Task item: Search the data for the word "return" and copy out every line that has it.

Data entries
***

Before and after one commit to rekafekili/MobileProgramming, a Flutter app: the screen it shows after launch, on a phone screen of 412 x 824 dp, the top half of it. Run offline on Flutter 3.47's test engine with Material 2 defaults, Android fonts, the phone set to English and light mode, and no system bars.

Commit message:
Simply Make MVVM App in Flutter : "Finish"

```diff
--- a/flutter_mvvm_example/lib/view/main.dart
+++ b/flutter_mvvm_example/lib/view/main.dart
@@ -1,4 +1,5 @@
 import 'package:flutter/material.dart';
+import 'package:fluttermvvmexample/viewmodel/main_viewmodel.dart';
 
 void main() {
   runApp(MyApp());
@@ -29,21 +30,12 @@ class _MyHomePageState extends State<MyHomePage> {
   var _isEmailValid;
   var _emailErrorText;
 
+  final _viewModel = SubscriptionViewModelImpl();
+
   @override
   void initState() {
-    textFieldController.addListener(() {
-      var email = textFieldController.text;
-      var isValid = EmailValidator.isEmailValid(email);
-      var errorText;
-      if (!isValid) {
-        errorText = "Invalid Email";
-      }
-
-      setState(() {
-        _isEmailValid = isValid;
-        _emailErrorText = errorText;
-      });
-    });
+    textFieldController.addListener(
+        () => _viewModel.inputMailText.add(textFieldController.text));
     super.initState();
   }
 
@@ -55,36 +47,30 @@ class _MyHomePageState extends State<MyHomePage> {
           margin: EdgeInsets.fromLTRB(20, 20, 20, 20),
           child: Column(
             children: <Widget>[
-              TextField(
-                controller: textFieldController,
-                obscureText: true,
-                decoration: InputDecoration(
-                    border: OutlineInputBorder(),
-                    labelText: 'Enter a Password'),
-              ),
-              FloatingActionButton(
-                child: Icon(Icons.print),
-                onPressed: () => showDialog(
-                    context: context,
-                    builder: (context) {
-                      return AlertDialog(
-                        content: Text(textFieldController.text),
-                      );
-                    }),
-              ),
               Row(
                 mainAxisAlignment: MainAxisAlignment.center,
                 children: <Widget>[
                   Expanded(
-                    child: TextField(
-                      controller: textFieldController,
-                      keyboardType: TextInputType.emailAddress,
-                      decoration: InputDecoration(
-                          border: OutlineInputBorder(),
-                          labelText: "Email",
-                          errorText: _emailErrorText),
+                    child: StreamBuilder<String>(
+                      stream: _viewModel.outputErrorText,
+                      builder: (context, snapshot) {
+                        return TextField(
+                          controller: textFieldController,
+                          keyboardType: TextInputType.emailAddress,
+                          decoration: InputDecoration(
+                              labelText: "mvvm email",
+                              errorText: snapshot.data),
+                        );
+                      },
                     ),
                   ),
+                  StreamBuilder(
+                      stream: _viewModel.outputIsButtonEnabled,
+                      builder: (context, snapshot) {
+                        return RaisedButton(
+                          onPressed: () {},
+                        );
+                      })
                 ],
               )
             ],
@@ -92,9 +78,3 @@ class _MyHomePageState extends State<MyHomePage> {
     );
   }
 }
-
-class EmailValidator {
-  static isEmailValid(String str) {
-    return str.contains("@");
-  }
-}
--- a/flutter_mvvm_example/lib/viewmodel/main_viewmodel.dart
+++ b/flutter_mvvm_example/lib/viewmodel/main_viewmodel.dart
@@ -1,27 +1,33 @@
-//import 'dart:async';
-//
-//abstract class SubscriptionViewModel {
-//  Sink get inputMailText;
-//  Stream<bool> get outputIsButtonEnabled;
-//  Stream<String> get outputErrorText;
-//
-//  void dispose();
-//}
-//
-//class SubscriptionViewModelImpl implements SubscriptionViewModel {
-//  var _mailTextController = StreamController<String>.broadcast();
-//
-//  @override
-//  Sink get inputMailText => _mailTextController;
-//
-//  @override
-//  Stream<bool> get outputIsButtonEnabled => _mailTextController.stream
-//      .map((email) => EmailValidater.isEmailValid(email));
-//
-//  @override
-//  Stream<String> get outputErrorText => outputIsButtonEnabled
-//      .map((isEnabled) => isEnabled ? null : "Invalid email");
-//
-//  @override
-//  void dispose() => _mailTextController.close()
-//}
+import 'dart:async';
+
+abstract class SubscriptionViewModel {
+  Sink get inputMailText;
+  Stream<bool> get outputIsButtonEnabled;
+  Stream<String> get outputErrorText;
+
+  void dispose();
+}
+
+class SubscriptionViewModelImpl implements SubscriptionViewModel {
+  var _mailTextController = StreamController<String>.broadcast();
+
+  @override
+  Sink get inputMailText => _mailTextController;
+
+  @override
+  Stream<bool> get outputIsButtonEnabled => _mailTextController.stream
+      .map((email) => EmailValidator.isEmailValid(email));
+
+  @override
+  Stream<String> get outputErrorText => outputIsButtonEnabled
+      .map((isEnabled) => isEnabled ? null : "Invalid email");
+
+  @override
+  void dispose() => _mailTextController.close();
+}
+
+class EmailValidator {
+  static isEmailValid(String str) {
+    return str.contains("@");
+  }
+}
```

***

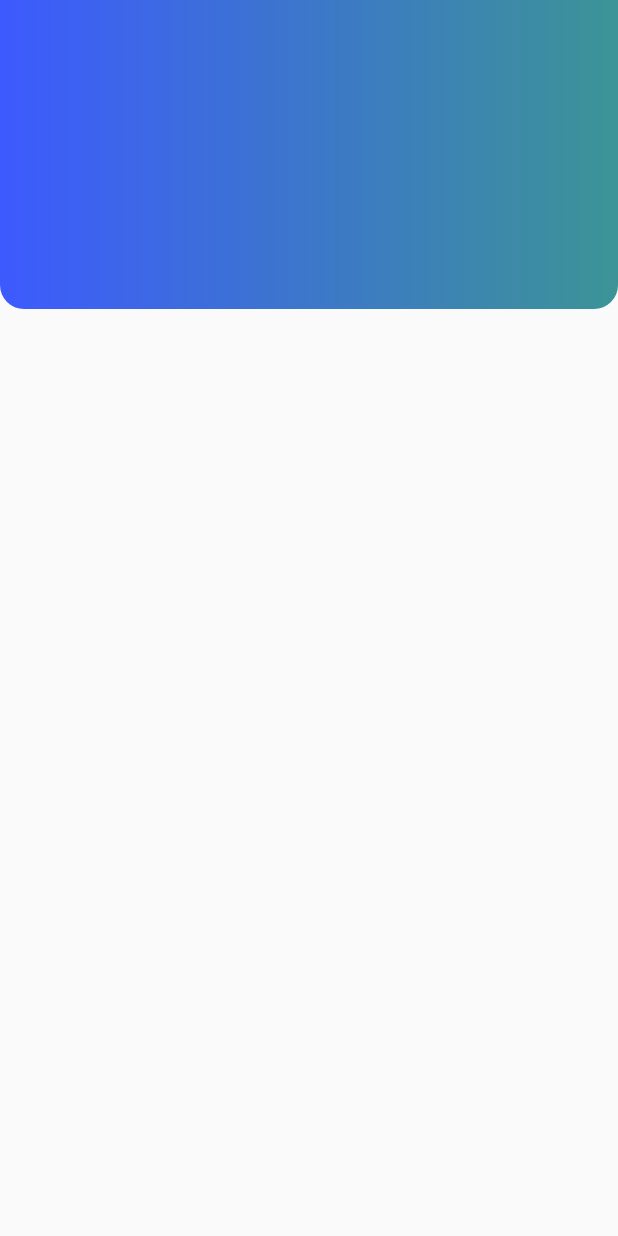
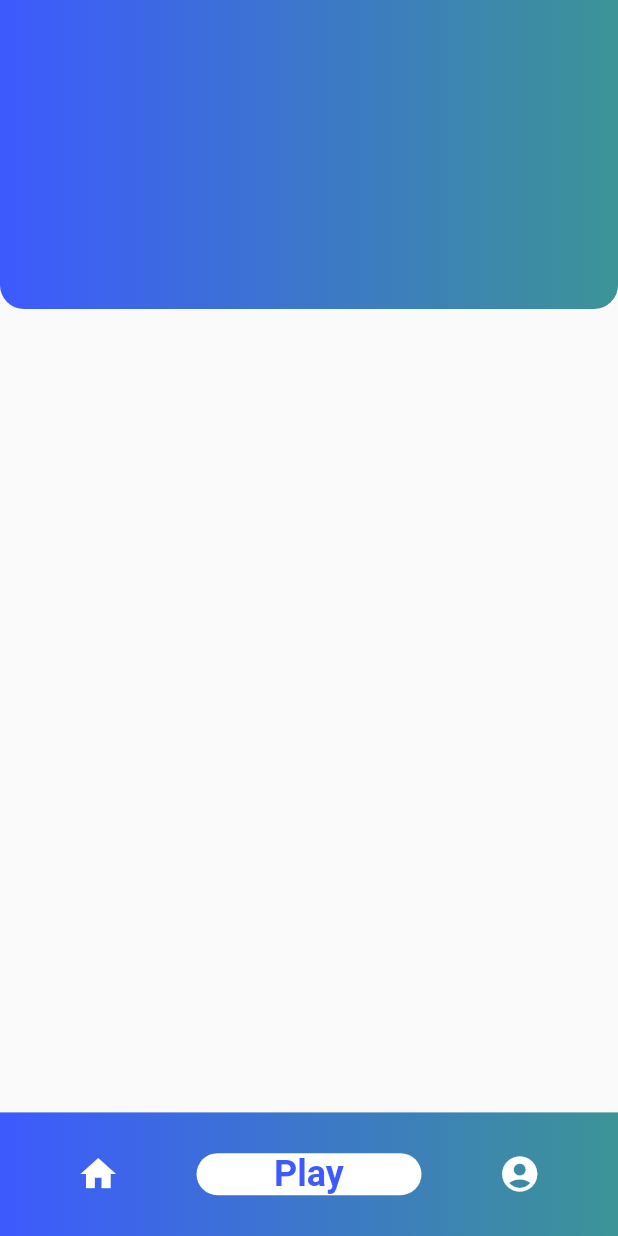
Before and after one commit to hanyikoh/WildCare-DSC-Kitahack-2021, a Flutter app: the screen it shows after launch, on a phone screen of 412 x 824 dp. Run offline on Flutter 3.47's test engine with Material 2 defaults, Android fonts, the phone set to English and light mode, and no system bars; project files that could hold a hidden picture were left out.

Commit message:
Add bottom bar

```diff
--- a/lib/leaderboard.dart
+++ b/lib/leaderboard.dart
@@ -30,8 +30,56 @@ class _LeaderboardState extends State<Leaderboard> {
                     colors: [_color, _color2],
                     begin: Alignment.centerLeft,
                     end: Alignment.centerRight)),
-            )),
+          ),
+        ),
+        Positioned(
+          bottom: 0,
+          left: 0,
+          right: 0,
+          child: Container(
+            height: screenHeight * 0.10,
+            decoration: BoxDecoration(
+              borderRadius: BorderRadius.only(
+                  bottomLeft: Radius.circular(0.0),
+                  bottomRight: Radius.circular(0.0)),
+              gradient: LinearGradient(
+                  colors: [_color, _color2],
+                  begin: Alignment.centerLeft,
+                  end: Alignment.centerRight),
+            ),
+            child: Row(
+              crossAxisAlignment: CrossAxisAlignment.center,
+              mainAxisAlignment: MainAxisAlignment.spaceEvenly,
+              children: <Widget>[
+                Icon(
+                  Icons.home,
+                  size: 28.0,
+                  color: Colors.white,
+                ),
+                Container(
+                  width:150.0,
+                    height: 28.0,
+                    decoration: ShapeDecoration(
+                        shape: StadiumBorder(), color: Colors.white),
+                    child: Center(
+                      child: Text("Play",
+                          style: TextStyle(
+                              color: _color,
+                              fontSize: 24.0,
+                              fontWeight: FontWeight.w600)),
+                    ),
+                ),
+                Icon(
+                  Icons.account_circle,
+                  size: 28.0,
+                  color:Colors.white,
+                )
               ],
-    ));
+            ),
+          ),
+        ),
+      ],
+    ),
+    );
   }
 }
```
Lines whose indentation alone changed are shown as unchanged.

***

Solution to this exercise:
-                      return AlertDialog(
+                        return TextField(
+                        return RaisedButton(
-    return str.contains("@");
+    return str.contains("@");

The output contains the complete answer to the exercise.